First, any health care program can be structured in a way that the aforementioned laws are not even implicated. For example, the restrictions found within the AKS can be avoided entirely if persons who qualify under a federal or state health care program are disqualified from participation in the program. Likewise, one way to bypass New Jersey’s anti-rebate law is to specify all valuable consideration or inducements in the contract of insurance.
Second, most of the aforementioned laws have statutory exceptions to their prohibitions. For example, to create a health care program compliant with the Stark law or the CMPL, the program can be structured to facilitate value-based health care delivery and payment. 42 C.F.R. 411.357(aa). The exception is intricate, but effectively provides a safe harbor for programs that provide value based arrangements aimed at improving the quality care of a target patient population, among other things.
Likewise, a health care program could avoid the restrictions found within New Jersey’s Codey Law by trying to qualify for one of its five exceptions. One of those exceptions, for example, can apply if participants in an alternative payment model make a bona fide determination that the significant beneficial interest is reasonably related to the alternative payment model standards that are filed with the Department of health.

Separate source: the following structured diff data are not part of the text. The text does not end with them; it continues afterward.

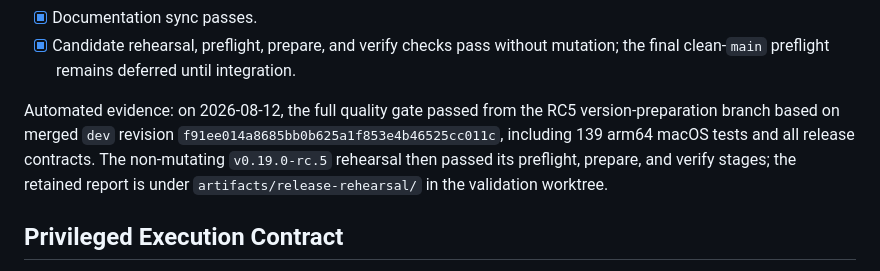
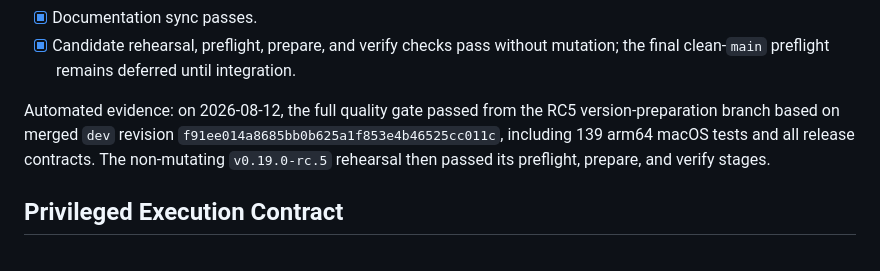
Before and after one commit to jasoncavinder/Helm, a Markdown page: docs/validation/v0.19.0-rc.5-readiness.md, the part around the change. Drawn GitHub-style.

Commit message:
docs(release): tighten rc5 validation evidence

```diff
--- a/docs/validation/v0.19.0-rc.5-readiness.md
+++ b/docs/validation/v0.19.0-rc.5-readiness.md
@@ -24,8 +24,7 @@ Automated evidence: on 2026-08-12, the full quality gate passed from the RC5
 version-preparation branch based on merged `dev` revision
 `f91ee014a8685bb0b625a1f853e4b46525cc011c`, including 139 arm64 macOS tests
 and all release contracts. The non-mutating `v0.19.0-rc.5` rehearsal then
-passed its preflight, prepare, and verify stages; the retained report is under
-`artifacts/release-rehearsal/` in the validation worktree.
+passed its preflight, prepare, and verify stages.
 
 ## Privileged Execution Contract
 
```
Also changed, not shown: docs/legal/THIRD_PARTY_LICENSES.md (+1 -1 lines).
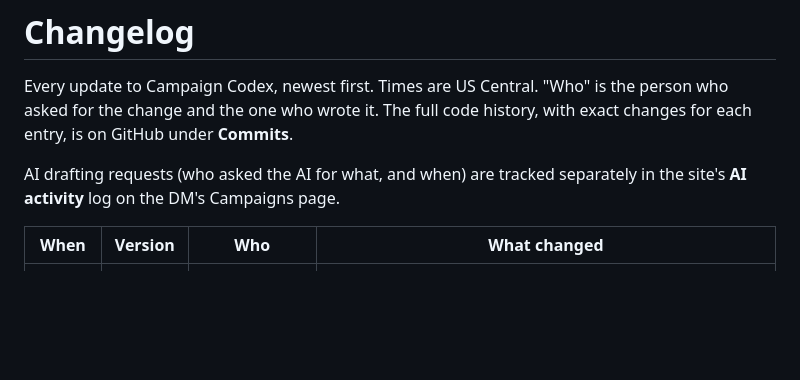
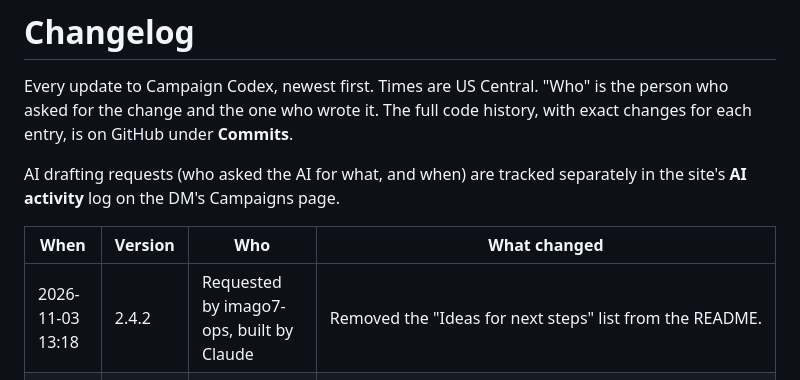
Before and after one commit to imago7-ops/Dnd, a Markdown page: CHANGELOG.md, the part around the change. GitHub-like rendering; blank space fills up the shorter version.

Commit message:
README: remove ideas for next steps
Co-Authored-By: Claude Opus 5.5 <noreply@anthropic.com>
Claude-Session: https://claude.ai/code/session_012LjSXjZqXRQMsvPFaKSXmb

```diff
--- a/CHANGELOG.md
+++ b/CHANGELOG.md
@@ -7,6 +7,7 @@ AI drafting requests (who asked the AI for what, and when) are tracked separatel
 
 | When | Version | Who | What changed |
 |---|---|---|---|
+| 2026-11-03 13:18 | 2.4.2 | Requested by imago7-ops, built by Claude | Removed the "Ideas for next steps" list from the README. |
 | 2026-11-03 10:40 | 2.4.1 | Requested by imago7-ops, built by Claude | Features & traits: short descriptions for the older subclasses too (Xanathar's, Tasha's, Sword Coast, the 2014 Player's Handbook and DMG, Fizban's, Van Richten's, Wildemount, Bigby's and Dragonlance), about 350 features in all. |
 | 2026-11-03 10:05 | 2.4 | Requested by imago7-ops, built by Claude | **Battle maps from the campaign page:** a new Battle maps button at the top of every campaign opens the full map editor, so DMs can draw maps, place tokens, set fog and choose which map players will see before opening the party room. |
 | 2026-11-02 15:33 | 2.3.3 | Requested by imago7-ops, built by Claude | Party room: the chat (Table talk) is bigger and "What the party knows" smaller, so they're about the same size, each scrolling on its own. Reading older chat no longer jumps to the newest message; a "New messages" button appears instead. |
```
Also changed, not shown: 1 other file.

N.J.S.A. 49-22.5(c)(5). An “alternative payment model” refers to a model of payment operated by Medicare, Medicaid or a health insurance carrier that generally (1) provides for payment for covered professional services earned by participating health care practitioners and health care services based on approved quality measures; (2) requires an alternative payment entity (i.e. entity like an organized delivery system) to bear financial risk for monetary losses under the alternative payment model. N.J.S.A. 45:9-22.4.
Finally, some exceptions can apply to more than one law. An exception to New Jersey’s Out-of-network Consumer Protection, Transparency, Cost Containment and Accountability Act illustrates the point. A health care program can fit its program into one of the safe harbors/exceptions under federal law, like those applicable to the AKS, Stark Law and CMPL. N.J.S.A. 26:2SS-15(b). That means that if a health care program qualifies for an exception to the AKS, Stark Law, or CMPL, then the exception will also apply to the Out-of-network Consumer Protection, Transparency, Cost Containment and Accountability Act.
Navigating the vast web of federal and state laws designed to encourage free competition, equity open disclosure in health care arrangements may seem like an impossible, arduous task. However, those seeking to incentivize quality, cost effective health care decisions have feasible and practical options for structuring their programs to comply with the applicable laws and regulations. The viability of structuring the program to avoid implicating the laws and regulations entirely or meeting an applicable exception is a highly fact-sensitive inquiry that requires a thorough analysis.
Please contact Cynthia Borrelli, Mike Morris or Ryan Allen should you have questions.
 Although not necessarily the entire universe of laws, those identified are the most relevant.